Singapore certainly delivered on atmosphere as Formula 1 returned for the first time since 2019, a new attendance record set for the event of 302,000 as fans flocked through the gates to embrace Formula 1 action in the nation once more.
But on the track, while multiple appearances of the Safety Car and Virtual Safety Car played their part in spicing up the action, there was not a great deal of clean overtaking going on.
The conditions certainly played a part in that, the race having begun on intermediate tyres after a storm had passed over the circuit and triggered a delay of over an hour. The track, as in qualifying, dried slowly, which meant it was treacherous to go off the racing line and encounter the wetter parts on wearing intermediate tyres.
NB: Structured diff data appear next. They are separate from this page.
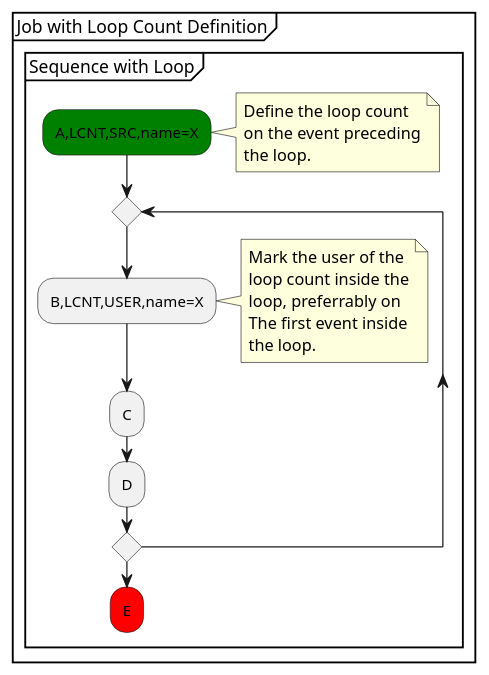
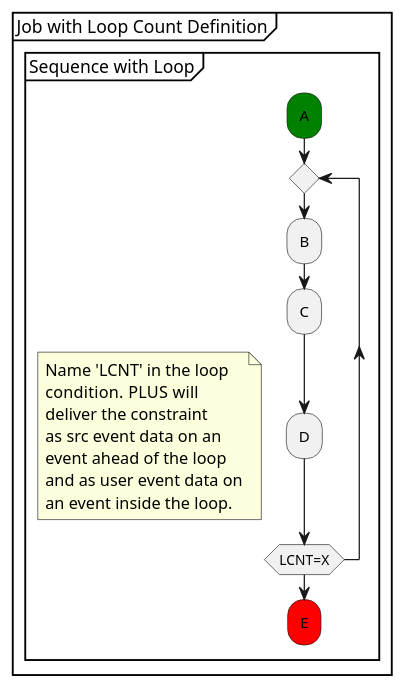
The diagram in models/SequenceVerificationDataCentric/puml/Tutorial_17.puml (xtuml/munin), drawn with PlantUML before and after one commit. The commit also changed other lines of this file and 9 other files, not shown here.

```diff
--- a/models/SequenceVerificationDataCentric/puml/Tutorial_17.puml
+++ b/models/SequenceVerificationDataCentric/puml/Tutorial_17.puml
@@ -1,25 +7,22 @@
 @startuml
 partition "Job with Loop Count Definition" {
   group "Sequence with Loop"
-    #green:A,LCNT,SRC,name=X;
-    note right 
-      Define the loop count
-      on the event preceding
-      the loop.
-    end note
+    #green:A;
     repeat
-      :B,LCNT,USER,name=X;
-      note right 
-        Mark the user of the
-        loop count inside the
-        loop, preferrably on
-        The first event inside
-        the loop.
-      end note
+      :B;
       :C;
       :D;
-    repeat while
+    repeat while (LCNT=X)
+    floating note
+      Name 'LCNT' in the loop
+      condition.  PLUS will
+      deliver the constraint
+      as src event data on an
+      event ahead of the loop
+      and as user event data on
+      an event inside the loop.
+    end note
     #red:E;
 end group
 }
 @enduml
```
And once the drivers switched to dry tyres, it was still far from an overtaking bonanza with Russell, Max Verstappen and Lewis Hamilton doing the bulk of the attacking as they looked to push up through the pack.
Russell believes the conditions alone cannot be blamed for the limited action, the director of the Grand Prix Drivers’ Association suggesting changes can be made to the Marina Bay track to generate more overtaking opportunities.
“You have to be incredibly audacious in these conditions and without DRS, on a circuit like this, these F1 cars are nigh-on impossible to overtake,” said Russell, quoted by GPFans.
“I feel like F1 has something to learn about these kinds of circuits, here and Barcelona – the only overtaking opportunities, the corners are too quick.
“Here, you are braking just after the 100m board into that 90-degree left-hander. There’s enough space there to make it a tighter corner to make for better racing and better overtaking.”
In his efforts to bring some overtaking action to the show, while Russell enjoyed some success he also encountered setbacks, making contact with Valtteri Bottas and also Mick Schumacher, the collision with Schumacher causing a puncture for both drivers.
As for Bottas, Russell clipped the Finn’s Alfa Romeo as he lunged and alas that one ended with Russell needing the sanctuary of the escape road.
“I lunged from a long way back,” said Russell, who finished the race P14 and last in his Mercedes. “If it had paid off, great, but it didn’t.
“Nevertheless, we caught him back up in two laps. It goes to show the pace we had.”
Not our finest weekend but the team did a mega job to resolve our Quali issues which, combined with our pace in the dry, is a big positive to take. In such a long and demanding season we were bound to have one that didn't go our way, so we chalk this one off and move on to Japan. pic.twitter.com/Dy50v9sCFv
— George Russell (@GeorgeRussell63) October 2, 2022
DRS crucial for overtaking action in Singapore and beyond
Although the FIA have gone to great lengths to try and reduce Formula 1’s reliance on DRS with the all-new 2022 cars, from what we have seen so far Formula 1 is still a long way from reaching the point where this aid could be axed without lessening the quality of the racing action. Singapore only further proved this.
Imola earlier in the season offered a taster of Formula 1 without DRS during the first half of the race, a lack of overtakes supporting that theory, while Singapore further validated it with DRS not enabled until lap 43.
Although overtaking did not exactly increase once it was, that was largely down to track conditions as Formula 1’s 2019 visit to Singapore demonstrated the power of DRS, even in cars that were perceived to make following and therefore passing more difficult.
There were 118 on-track overtakes made in the 2019 Singapore Grand Prix, according to data from Formula 1, where three DRS zones were active. So that kind of number would make for some excitement on any circuit!
So does the Marina Bay Street Circuit need to be redesigned for regular overtakes to become possible? Probably not.